== WORK REQUIRED ==
The pictures stay out. Please retype every line below exactly.

== GIVEN DATA ==
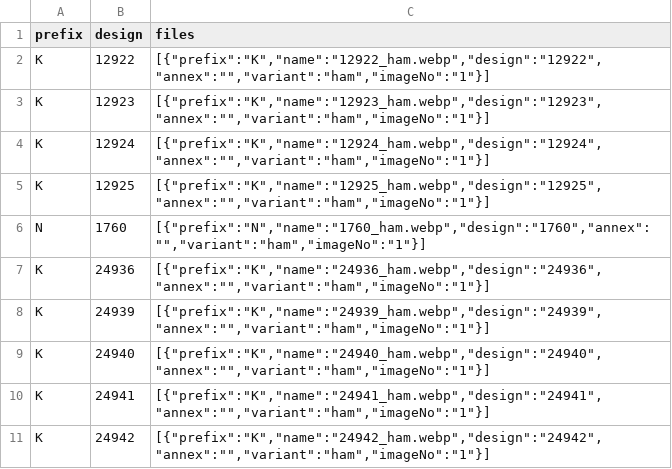
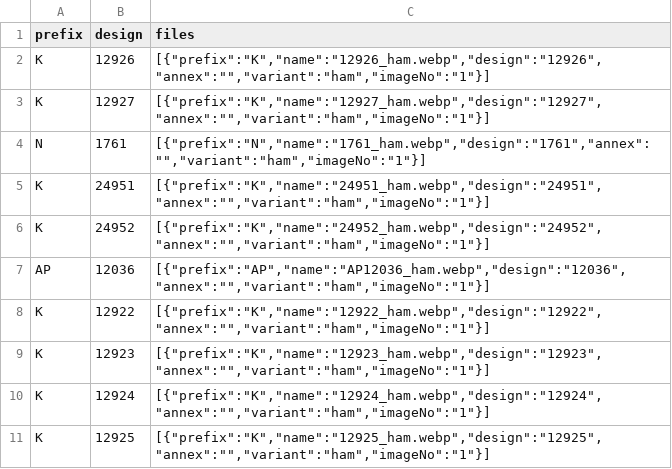
Before and after one commit to firatdmf/demfirat, a CSV file: src/vir_db/products_embroidered_sheer_curtain_fabrics.csv, drawn as a sheet; only a part is shown; the shorter side is filled out with more unchanged rows; the diff names each change by its address in the sheet, - before the commit and + after, or states it on an @@ line.

Commit message:
added client images and new designs

```diff
--- a/src/vir_db/products_embroidered_sheer_curtain_fabrics.csv
+++ b/src/vir_db/products_embroidered_sheer_curtain_fabrics.csv
+row 2: K | 12926 | [{"prefix":"K","name":"12926_ham.webp","design":"12926","annex":"","variant":"ham","imageNo":"1"}]
+row 3: K | 12927 | [{"prefix":"K","name":"12927_ham.webp","design":"12927","annex":"","variant":"ham","imageNo":"1"}]
+row 4: N | 1761 | [{"prefix":"N","name":"1761_ham.webp","design":"1761","annex":"","variant":"ham","imageNo":"1"}]
+row 5: K | 24951 | [{"prefix":"K","name":"24951_ham.webp","design":"24951","annex":"","variant":"ham","imageNo":"1"}]
+row 6: K | 24952 | [{"prefix":"K","name":"24952_ham.webp","design":"24952","annex":"","variant":"ham","imageNo":"1"}]
+row 7: AP | 12036 | [{"prefix":"AP","name":"AP12036_ham.webp","design":"12036","annex":"","variant":"ham","imageNo":"1"}]
```
Also changed, not shown: 30 other files.
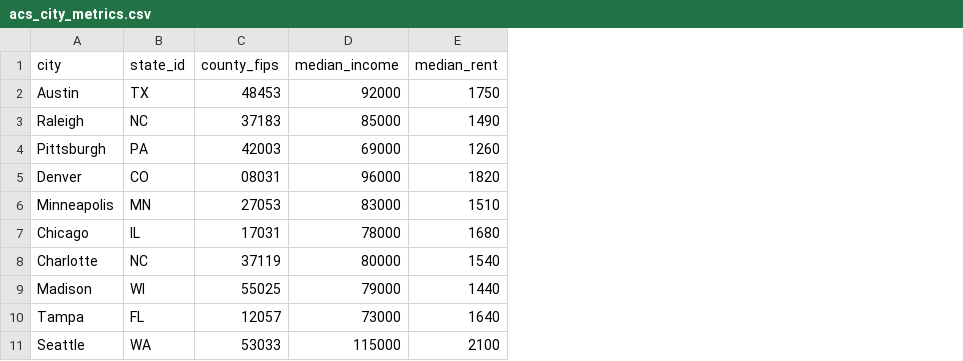
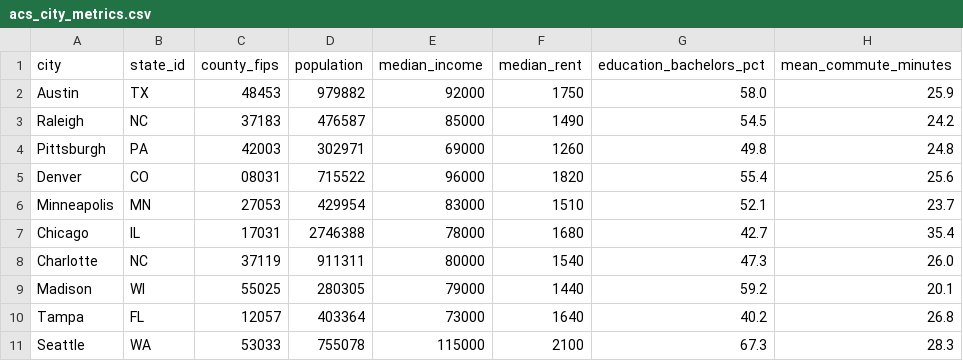
Before and after one commit to stphnmade/WSIS, a CSV file: data/raw/census/acs_city_metrics.csv, drawn as a sheet; the diff names each change by its address in the sheet, - before the commit and + after, or states it on an @@ line.

```diff
--- a/data/raw/census/acs_city_metrics.csv
+++ b/data/raw/census/acs_city_metrics.csv
+column D (population), rows 2-11: 979882 | 476587 | 302971 | 715522 | 429954 | 2746388 | 911311 | 280305 | 403364 | 755078
+column G (education_bachelors_pct), rows 2-11: 58.0 | 54.5 | 49.8 | 55.4 | 52.1 | 42.7 | 47.3 | 59.2 | 40.2 | 67.3
+column H (mean_commute_minutes), rows 2-11: 25.9 | 24.2 | 24.8 | 25.6 | 23.7 | 35.4 | 26.0 | 20.1 | 26.8 | 28.3
```
Also changed, not shown: 20 other files.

== SOLVED PROBLEM ==
Before and after one commit to firatdmf/demfirat, a CSV file: src/vir_db/products_embroidered_sheer_curtain_fabrics.csv, drawn as a sheet; only a part is shown; the shorter side is filled out with more unchanged rows; the diff names each change by its address in the sheet, - before the commit and + after, or states it on an @@ line.

Commit message:
added client images and new designs

```diff
--- a/src/vir_db/products_embroidered_sheer_curtain_fabrics.csv
+++ b/src/vir_db/products_embroidered_sheer_curtain_fabrics.csv
+row 2: K | 12926 | [{"prefix":"K","name":"12926_ham.webp","design":"12926","annex":"","variant":"ham","imageNo":"1"}]
+row 3: K | 12927 | [{"prefix":"K","name":"12927_ham.webp","design":"12927","annex":"","variant":"ham","imageNo":"1"}]
+row 4: N | 1761 | [{"prefix":"N","name":"1761_ham.webp","design":"1761","annex":"","variant":"ham","imageNo":"1"}]
+row 5: K | 24951 | [{"prefix":"K","name":"24951_ham.webp","design":"24951","annex":"","variant":"ham","imageNo":"1"}]
+row 6: K | 24952 | [{"prefix":"K","name":"24952_ham.webp","design":"24952","annex":"","variant":"ham","imageNo":"1"}]
+row 7: AP | 12036 | [{"prefix":"AP","name":"AP12036_ham.webp","design":"12036","annex":"","variant":"ham","imageNo":"1"}]
```
Also changed, not shown: 30 other files.
Before and after one commit to stphnmade/WSIS, a CSV file: data/raw/census/acs_city_metrics.csv, drawn as a sheet; the diff names each change by its address in the sheet, - before the commit and + after, or states it on an @@ line.

```diff
--- a/data/raw/census/acs_city_metrics.csv
+++ b/data/raw/census/acs_city_metrics.csv
+column D (population), rows 2-11: 979882 | 476587 | 302971 | 715522 | 429954 | 2746388 | 911311 | 280305 | 403364 | 755078
+column G (education_bachelors_pct), rows 2-11: 58.0 | 54.5 | 49.8 | 55.4 | 52.1 | 42.7 | 47.3 | 59.2 | 40.2 | 67.3
+column H (mean_commute_minutes), rows 2-11: 25.9 | 24.2 | 24.8 | 25.6 | 23.7 | 35.4 | 26.0 | 20.1 | 26.8 | 28.3
```
Also changed, not shown: 20 other files.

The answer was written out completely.